    • As a matter of fact, unit deployment could be considered as a support power aswell since the training etc take place offscreen and the troops are then flown in by plane (which by itself runs on a timer, both for airdropping the units and again to return to base).
  • The Starcraft II campaign has different kinds of those. On many missions, your Mission Control reveals portions of the map for you, usually those containing objectives. Certain types of units and buildings are not built at your base directly but arrive via "drop pods" from your Cool Starship — this includes all mercenary units, as well as, possibly, supply depots and barracks units depending on how you spend your protoss research points. This is a core mechanics in the Legacy of the Void campaign, giving you a whole set of support abilities to summon units or bombard locations across the map.
  • Achron's various time-manipulating abilities. They're so integrated into the gameplay mechanics and interface that it's easy to forget they are even support powers.
  • In Armor Games' Warfare 1917, over the course of nine levels the player gains the ability to call for mortar, heavy artillery, gas and armor-piercing shell attacks (in that order) against enemy targets. Clicking on other icons summons reinforcements.
  • In Dawn of War 2, each race generates a unique tertiary resource (ex, Waaagh! for Orks or Synapse for Tyranids) that is spent on such things as summoning turrets or deep-striking teleporting units.
  • Fairies from Girls' Frontline are hybrid of the Point Buy and Building categories. The primary way to obtain fairies is by crafting them through Heavy Equipment Production. Depending on the particular fairy in question, they have abilities ranging from giving buffs to your T-Dolls, calling in off-map artillery support, or allowing an echelon to paradrop in the middle of a hostile territory. Activating these abilities cost certain amounts of "Support Orders", which regenerate overtime up to a cap. It is possible to improve this cap and regeneration rate by upgrading furniture in the Fairy Lodge screen.

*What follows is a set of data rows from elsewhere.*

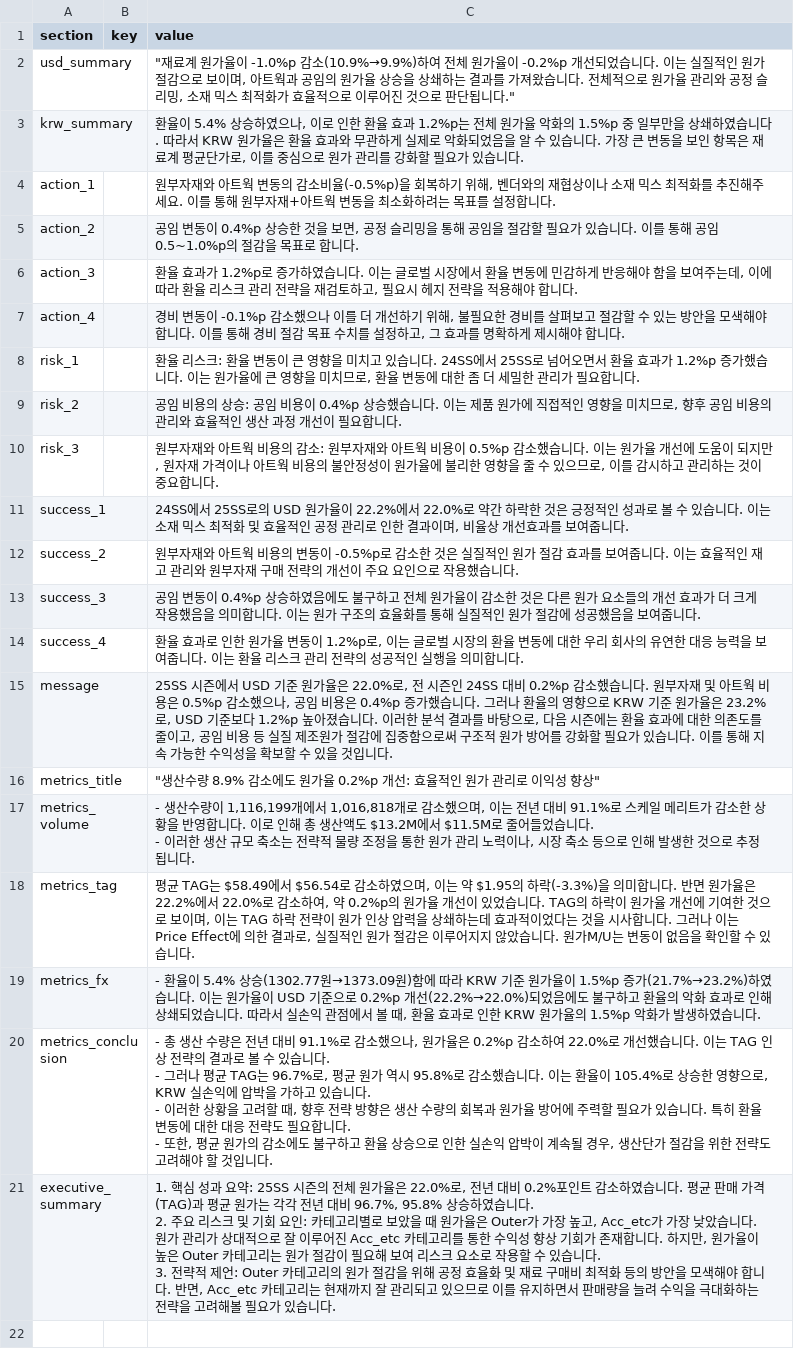
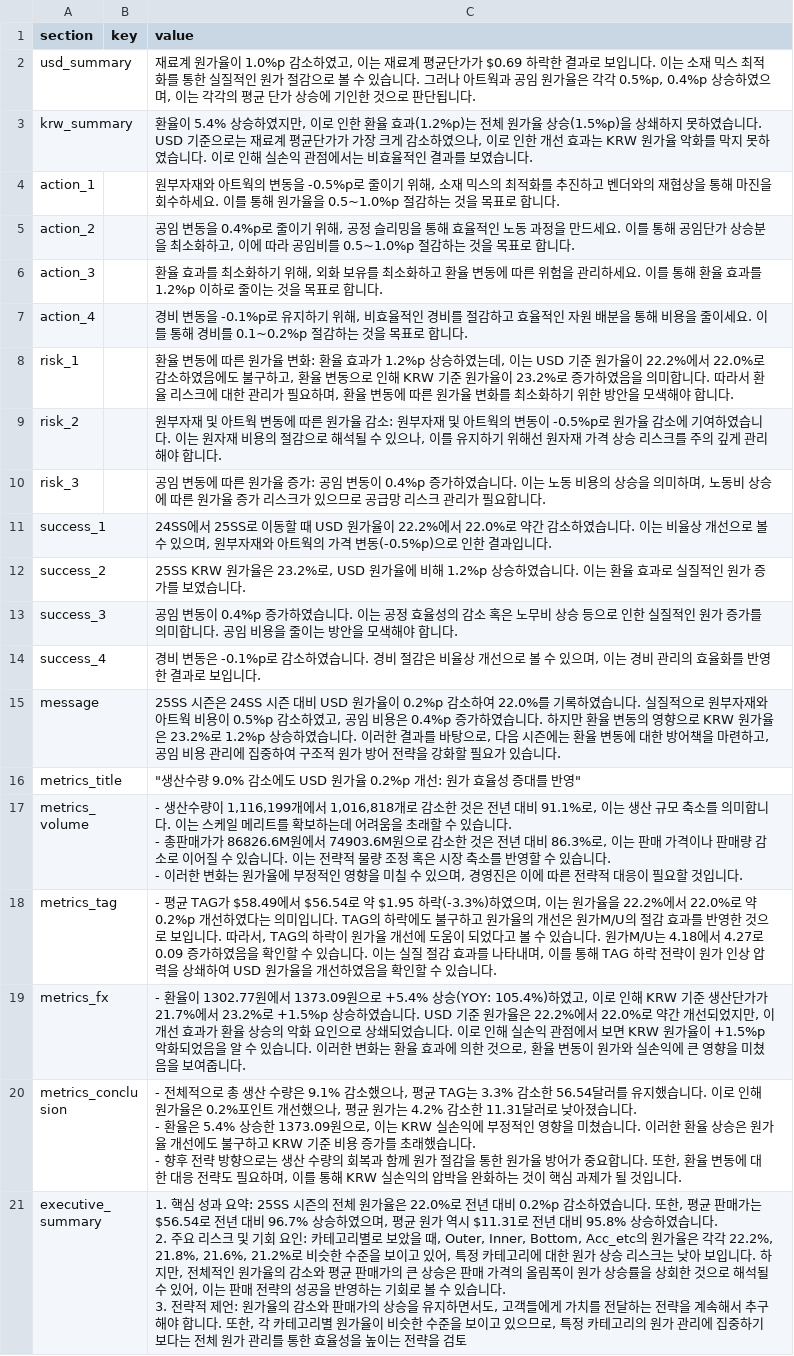
Before and after one commit to jeehye1220/cost-dashboard, a CSV file: public/COST RAW/25S/I_insight_25ss.csv, drawn as a sheet; ↵ is a line break in a cell; the diff names each change by its address in the sheet, - before the commit and + after, or states it on an @@ line.

Commit message:
Batch AI insights generation for COST RAW/25S/I_insight_25ss.csv

```diff
--- a/public/COST RAW/25S/I_insight_25ss.csv
+++ b/public/COST RAW/25S/I_insight_25ss.csv
-C2 (value): "재료계 원가율이 -1.0%p 감소(10.9%→9.9%)하여 전체 원가율이 -0.2%p 개선되었습니다. 이는 실질적인 원가 절감으로 보이며, 아트웍과 공임의 원가율 상승을 상쇄하는 결과를 가져왔습니다. 전체적으로 원가율 관리와 공정 슬리밍, 소재 믹스 최적화가 효율적으로 이루어진 것으로 판단됩니다."
+C2 (value): 재료계 원가율이 1.0%p 감소하였고, 이는 재료계 평균단가가 $0.69 하락한 결과로 보입니다. 이는 소재 믹스 최적화를 통한 실질적인 원가 절감으로 볼 수 있습니다. 그러나 아트웍과 공임 원가율은 각각 0.5%p, 0.4%p 상승하였으며, 이는 각각의 평균 단가 상승에 기인한 것으로 판단됩니다.
-C3 (value): …상승하였으나, 이로 인한 환율 효과 1.2%p는 전체 원가율 악화의 1.5%p 중 일부만을 상쇄하였습니다. 따라서 KRW 원가율은 환율 효과와 무관하게 실제로 악화되었음을 알 수 있습니다. 가장 큰 변동을 보인 항목은 재료계 평균단가로, 이를 중심으로 원가 관리를 강화할 필요가 있습니다.
+C3 (value): …상승하였지만, 이로 인한 환율 효과(1.2%p)는 전체 원가율 상승(1.5%p)을 상쇄하지 못하였습니다. USD 기준으로는 재료계 평균단가가 가장 크게 감소하였으나, 이로 인한 개선 효과는 KRW 원가율 악화를 막지 못하였습니다. 이로 인해 실손익 관점에서는 비효율적인 결과를 보였습니다.
-C4 (value): …아트웍 변동의 감소비율(-0.5%p)을 회복하기 위해, 벤더와의 재협상이나 소재 믹스 최적화를 추진해주세요. 이를 통해 원부자재+아트웍 변동을 최소화하려는 목표를 설정합니다.
+C4 (value): …아트웍의 변동을 -0.5%p로 줄이기 위해, 소재 믹스의 최적화를 추진하고 벤더와의 재협상을 통해 마진을 회수하세요. 이를 통해 원가율을 0.5~1.0%p 절감하는 것을 목표로 합니다.
-C5 (value): …임 변동이 0.4%p 상승한 것을 보면, 공정 슬리밍을 통해 공임을 절감할 필요가 있습니다. 이를 통해 공임 0.5~1.0%p의 절감을 목표…
+C5 (value): …임 변동을 0.4%p로 줄이기 위해, 공정 슬리밍을 통해 효율적인 노동 과정을 만드세요. 이를 통해 공임단가 상승분을 최소화하고, 이에 따라 공임비를 0.5~1.0%p 절감하는 것을 목표…
-C6 (value): …율 효과가 1.2%p로 증가하였습니다. 이는 글로벌 시장에서 환율 변동에 민감하게 반응해야 함을 보여주는데, 이에 따라 환율 리스크 관리 전략을 재검토하고, 필요시 헤지 전략을 적용해야 합니다…
+C6 (value): …율 효과를 최소화하기 위해, 외화 보유를 최소화하고 환율 변동에 따른 위험을 관리하세요. 이를 통해 환율 효과를 1.2%p 이하로 줄이는 것을 목표로 합니다…
-C7 (value): …비 변동이 -0.1%p 감소했으나 이를 더 개선하기 위해, 불필요한 경비를 살펴보고 절감할 수 있는 방안을 모색해야 합니다. 이를 통해 경비 절감 목표 수치를 설정하고, 그 효과를 명확하게 제시해야 합니다…
+C7 (value): …비 변동을 -0.1%p로 유지하기 위해, 비효율적인 경비를 절감하고 효율적인 자원 배분을 통해 비용을 줄이세요. 이를 통해 경비를 0.1~0.2%p 절감하는 것을 목표로 합니다…
-C8 (value): 환율 리스크: 환율 변동이 큰 영향을 미치고 있습니다. 24SS에서 25SS로 넘어오면서 환율 효과가 1.2%p 증가했습니다. 이는 원가율에 큰 영향을 미치므로, 환율 변동에 대한 좀 더 세밀한 관리가 필요합니다.
+C8 (value): 환율 변동에 따른 원가율 변화: 환율 효과가 1.2%p 상승하였는데, 이는 USD 기준 원가율이 22.2%에서 22.0%로 감소하였음에도 불구하고, 환율 변동으로 인해 KRW 기준 원가율이 23.2%로 증가하였음을 의미합니다. 따라서 환율 리스크에 대한 관리가 필요하며, 환율 변동에 따른 원가율 변화를 최소화하기 위한 방안을 모색해야 합니다.
-C9 (value): 공임 비용의 상승: 공임 비용이 0.4%p 상승했습니다. 이는 제품 원가에 직접적인 영향을 미치므로, 향후 공임 비용의 관리와 효율적인 생산 과정 개선이 필요합니다.
+C9 (value): 원부자재 및 아트웍 변동에 따른 원가율 감소: 원부자재 및 아트웍의 변동이 -0.5%p로 원가율 감소에 기여하였습니다. 이는 원자재 비용의 절감으로 해석될 수 있으나, 이를 유지하기 위해선 원자재 가격 상승 리스크를 주의 깊게 관리해야 합니다.
-C10 (value): 원부자재와 아트웍 비용의 감소: 원부자재와 아트웍 비용이 0.5%p 감소했습니다. 이는 원가율 개선에 도움이 되지만, 원자재 가격이나 아트웍 비용의 불안정성이 원가율에 불리한 영향을 줄 수 있으므로, 이를 감시하고 관리하는 것이 중요합니다…
+C10 (value): 공임 변동에 따른 원가율 증가: 공임 변동이 0.4%p 증가하였습니다. 이는 노동 비용의 상승을 의미하며, 노동비 상승에 따른 원가율 증가 리스크가 있으므로 공급망 리스크 관리가 필요합니다…
-C11 (value): …서 25SS로의 USD 원가율이 22.2%에서 22.0%로 약간 하락한 것은 긍정적인 성과로 볼 수 있습니다. 이는 소재 믹스 최적화 및 효율적인 공정 관리로 인한 결과이며, 비율상 개선효과를 보여줍니다.
+C11 (value): …서 25SS로 이동할 때 USD 원가율이 22.2%에서 22.0%로 약간 감소하였습니다. 이는 비율상 개선으로 볼 수 있으며, 원부자재와 아트웍의 가격 변동(-0.5%p)으로 인한 결과입니다.
-C12 (value): 원부자재와 아트웍 비용의 변동이 -0.5%p로 감소한 것은 실질적인 원가 절감 효과를 보여줍니다. 이는 효율적인 재고 관리와 원부자재 구매 전략의 개선이 주요 요인으로 작용했습니다.
+C12 (value): 25SS KRW 원가율은 23.2%로, USD 원가율에 비해 1.2%p 상승하였습니다. 이는 환율 효과로 실질적인 원가 증가를 보였습니다.
-C13 (value): …동이 0.4%p 상승하였음에도 불구하고 전체 원가율이 감소한 것은 다른 원가 요소들의 개선 효과가 더 크게 작용했음을 의미합니다. 이는 원가 구조의 효율화를 통해 실질적인 원가 절감에 성공했음을 보여줍니다.
+C13 (value): …동이 0.4%p 증가하였습니다. 이는 공정 효율성의 감소 혹은 노무비 상승 등으로 인한 실질적인 원가 증가를 의미합니다. 공임 비용을 줄이는 방안을 모색해야 합니다.
-C14 (value): 환율 효과로 인한 원가율 변동이 1.2%p로, 이는 글로벌 시장의 환율 변동에 대한 우리 회사의 유연한 대응 능력을 보여줍니다. 이는 환율 리스크 관리 전략의 성공적인 실행을 의미합니다.
+C14 (value): 경비 변동은 -0.1%p로 감소하였습니다. 경비 절감은 비율상 개선으로 볼 수 있으며, 이는 경비 관리의 효율화를 반영한 결과로 보입니다.
-C15 (value): 25SS 시즌에서 USD 기준 원가율은 22.0%로, 전 시즌인 24SS 대비 0.2%p 감소했습니다. 원부자재 및 아트웍 비용은 0.5%p 감소했으나, 공임 비용은 0.4%p 증가했습니다. 그러나 환율의 영향으로 KRW 기준 원가율은 23.2%로, USD 기준보다 1.2%p 높아졌습니다. 이러한 분석 결과를 바탕으로, 다음 시즌에는 환율 효과에 대한 의존도를 줄이고, 공임 비용 등 실질 제조원가 절감에 집중함으로써 구조적 원가 방어를 강화할 필요가 있습니다. 이를 통해 지속 가능한 수익성을 확보할 수 있을 것입니다.
+C15 (value): 25SS 시즌은 24SS 시즌 대비 USD 원가율이 0.2%p 감소하여 22.0%를 기록하였습니다. 실질적으로 원부자재와 아트웍 비용이 0.5%p 감소하였고, 공임 비용은 0.4%p 증가하였습니다. 하지만 환율 변동의 영향으로 KRW 원가율은 23.2%로 1.2%p 상승하였습니다. 이러한 결과를 바탕으로, 다음 시즌에는 환율 변동에 대한 방어책을 마련하고, 공임 비용 관리에 집중하여 구조적 원가 방어 전략을 강화할 필요가 있습니다.
-C16 (value): …산수량 8.9% 감소에도 원가율 0.2%p 개선: 효율적인 원가 관리로 이익성 향상"
+C16 (value): …산수량 9.0% 감소에도 USD 원가율 0.2%p 개선: 원가 효율성 증대를 반영"
-C17 (value): …로 감소했으며, 이는 전년 대비 91.1%로 스케일 메리트가 감소한 상황을 반영합니다. 이로 인해 총 생산액도 $13.2M에서 $11.5M로 줄어들었습니다. ↵ - 이러한 생산 규모 축소는 전략적 물량 조정을 통한 원가 관리 노력이나, 시장 축소 등으로 인해 발생한 것으로 추정됩니다.
+C17 (value): …로 감소한 것은 전년 대비 91.1%로, 이는 생산 규모 축소를 의미합니다. 이는 스케일 메리트를 확보하는데 어려움을 초래할 수 있습니다. ↵ - 총판매가가 86826.6M원에서 74903.6M원으로 감소한 것은 전년 대비 86.3%로, 이는 판매 가격이나 판매량 감소로 이어질 수 있습니다. 이는 전략적 물량 조정 혹은 시장 축소를 반영할 수 있습니다. ↵ - 이러한 변화는 원가율에 부정적인 영향을 미칠 수 있으며, 경영진은 이에 따른 전략적 대응이 필요할 것입니다.
-C18 (value): 평균 TAG는 $58.49에서 $56.54로 감소하였으며, 이는 약 $1.95의 하락(-3.3%)을 의미합니다. 반면 원가율은 22.2%에서 22.0%로 감소하여, 약 0.2%p의 원가율 개선이 있었습니다. TAG의 하락이 원가율 개선에 기여한 것으로 보이며, 이는 TAG 하락 전략이 원가 인상 압력을 상쇄하는데 효과적이었다는 것을 시사합니다. 그러나 이는 Price Effect에 의한 결과로, 실질적인 원가 절감은 이루어지지 않았습니다. 원가M/U는 변동이 없음을 확…
+C18 (value): - 평균 TAG가 $58.49에서 $56.54로 약 $1.95 하락(-3.3%)하였으며, 이는 원가율을 22.2%에서 22.0%로 약 0.2%p 개선하였다는 의미입니다. TAG의 하락에도 불구하고 원가율의 개선은 원가M/U의 절감 효과를 반영한 것으로 보입니다. 따라서, TAG의 하락이 원가율 개선에 도움이 되었다고 볼 수 있습니다. 원가M/U는 4.18에서 4.27로 0.09 증가하였음을 확인할 수 있습니다. 이는 실질 절감 효과를 나타내며, 이를 통해 TAG 하락 전략이 원가 인상 압력을 상쇄하여 USD 원가율을 개선하였음을 확…
-C19 (value): …환율이 5.4% 상승(1302.77원→1373.09원)함에 따라 KRW 기준 원가율이 1.5%p 증가(21.7%→23.2%)하였습니다. 이는 원가율이 USD 기준으로 0.2%p 개선(22.2%→22.0%)되었음에도 불구하고 환율의 악화 효과로 인해 상쇄되었습니다. 따라서 실손익 관점에서 볼 때, 환율 효과로 인한 KRW 원가율의 1.5%p 악화가 발생하였습니다.
+C19 (value): …환율이 1302.77원에서 1373.09원으로 +5.4% 상승(YOY: 105.4%)하였고, 이로 인해 KRW 기준 생산단가가 21.7%에서 23.2%로 +1.5%p 상승하였습니다. USD 기준 원가율은 22.2%에서 22.0%로 약간 개선되었지만, 이 개선 효과가 환율 상승의 악화 요인으로 상쇄되었습니다. 이로 인해 실손익 관점에서 보면 KRW 원가율이 +1.5%p 악화되었음을 알 수 있습니다. 이러한 변화는 환율 효과에 의한 것으로, 환율 변동이 원가와 실손익에 큰 영향을 미쳤음을 보여줍니다.
-C20 (value): - 총 생산 수량은 전년 대비 91.1%로 감소했으나, 원가율은 0.2%p 감소하여 22.0%로 개선했습니다. 이는 TAG 인상 전략의 결과로 볼 수 있습니다. ↵ - 그러나 평균 TAG는 96.7%로, 평균 원가 역시 95.8%로 감소했습니다. 이는 환율이 105.4%로 상승한 영향으로, KRW 실손익에 압박을 가하고 있습니다. ↵ - 이러한 상황을 고려할 때, 향후 전략 방향은 생산 수량의 회복과 원가율 방어에 주력할 필요가 있습니다. 특히 환율 변동에 대한 대응 전략도 필요합니다. ↵ - 또한, 평균 원가의 감소에도 불구하고 환율 상승으로 인한 실손익 압박이 계속될 경우, 생산단가 절감을 위한 전략도 고려해야 할 것입니…
+C20 (value): - 전체적으로 총 생산 수량은 9.1% 감소했으나, 평균 TAG는 3.3% 감소한 56.54달러를 유지했습니다. 이로 인해 원가율은 0.2%포인트 개선했으나, 평균 원가는 4.2% 감소한 11.31달러로 낮아졌습니다. ↵ - 환율은 5.4% 상승한 1373.09원으로, 이는 KRW 실손익에 부정적인 영향을 미쳤습니다. 이러한 환율 상승은 원가율 개선에도 불구하고 KRW 기준 비용 증가를 초래했습니다. ↵ - 향후 전략 방향으로는 생산 수량의 회복과 함께 원가 절감을 통한 원가율 방어가 중요합니다. 또한, 환율 변동에 대한 대응 전략도 필요하며, 이를 통해 KRW 실손익의 압박을 완화하는 것이 핵심 과제가 될 것입니…
-C21 (value): …은 22.0%로, 전년 대비 0.2%포인트 감소하였습니다. 평균 판매 가격(TAG)과 평균 원가는 각각 전년 대비 96.7%, 95.8% 상승하였습니다. ↵ 2. 주요 리스크 및 기회 요인: 카테고리별로 보았을 때 원가율은 Outer가 가장 높고, Acc_etc가 가장 낮았습니다. 원가 관리가 상대적으로 잘 이루어진 Acc_etc 카테고리를 통한 수익성 향상 기회가 존재합니다. 하지만, 원가율이 높은 Outer 카테고리는 원가 절감이 필요해 보여 리스크 요소로 작용할 수 있습니다. ↵ 3. 전략적 제언: Outer 카테고리의 원가 절감을 위해 공정 효율화 및 재료 구매비 최적화 등의 방안을 모색해야 합니다. 반면, Acc_etc 카테고리는 현재까지 잘 관리되고 있으므로 이를 유지하면서 판매량을 늘려 수익을 극대화하는 전략을 고려해볼 필요가 있습니다.
+C21 (value): …은 22.0%로 전년 대비 0.2%p 감소하였습니다. 또한, 평균 판매가는 $56.54로 전년 대비 96.7% 상승하였으며, 평균 원가 역시 $11.31로 전년 대비 95.8% 상승하였습니다. ↵ 2. 주요 리스크 및 기회 요인: 카테고리별로 보았을 때, Outer, Inner, Bottom, Acc_etc의 원가율은 각각 22.2%, 21.8%, 21.6%, 21.2%로 비슷한 수준을 보이고 있어, 특정 카테고리에 대한 원가 상승 리스크는 낮아 보입니다. 하지만, 전체적인 원가율의 감소와 평균 판매가의 큰 상승은 판매 가격의 올림폭이 원가 상승률을 상회한 것으로 해석될 수 있어, 이는 판매 전략의 성공을 반영하는 기회로 볼 수 있습니다. ↵ 3. 전략적 제언: 원가율의 감소와 판매가의 상승을 유지하면서도, 고객들에게 가치를 전달하는 전략을 계속해서 추구해야 합니다. 또한, 각 카테고리별 원가율이 비슷한 수준을 보이고 있으므로, 특정 카테고리의 원가 관리에 집중하기보다는 전체 원가 관리를 통한 효율성을 높이는 전략을 검토
```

Examples from other genres:

  • In Super Robot Wars OG Saga: Endless Frontier, the characters stuck in your back row once you've exceeded Arbitrary Headcount Limit can do this. (To say nothing of the deep pockets you get for the Party in My Pocket come the sequel, where rotating back-row support goes hand-in-hand with a separate tier of pure support characters.)
  • In League of Legends, in which you play a "Summoner" controlling a champion for use as an avatar, each player gets two slots for these powers and has to choose which of about 10 spells s/he is going to bring. They range from "Immediate champion healing" to "Flash Step" to "Kill It with Fire," and many of them can only be deployed in a certain range around your champion.
  • Hearthstone: Every class has a unique Hero Power, which is a 2 mana (1 mana for the Demon Hunter) ability that has a minor effect and can be used once a turn. It's very mana inefficient - for example, the Paladin hero power summons a 1/1 minion with no effect, something you can play for 0 mana typically - but costs no card advantage to use. It's also nice when your starting hand is terrible, giving you something to do at the very least.
Helldivers II has Stratagems, which launch orbital bombardments, stunning EMP barrages, and drops sentry turrets on the field.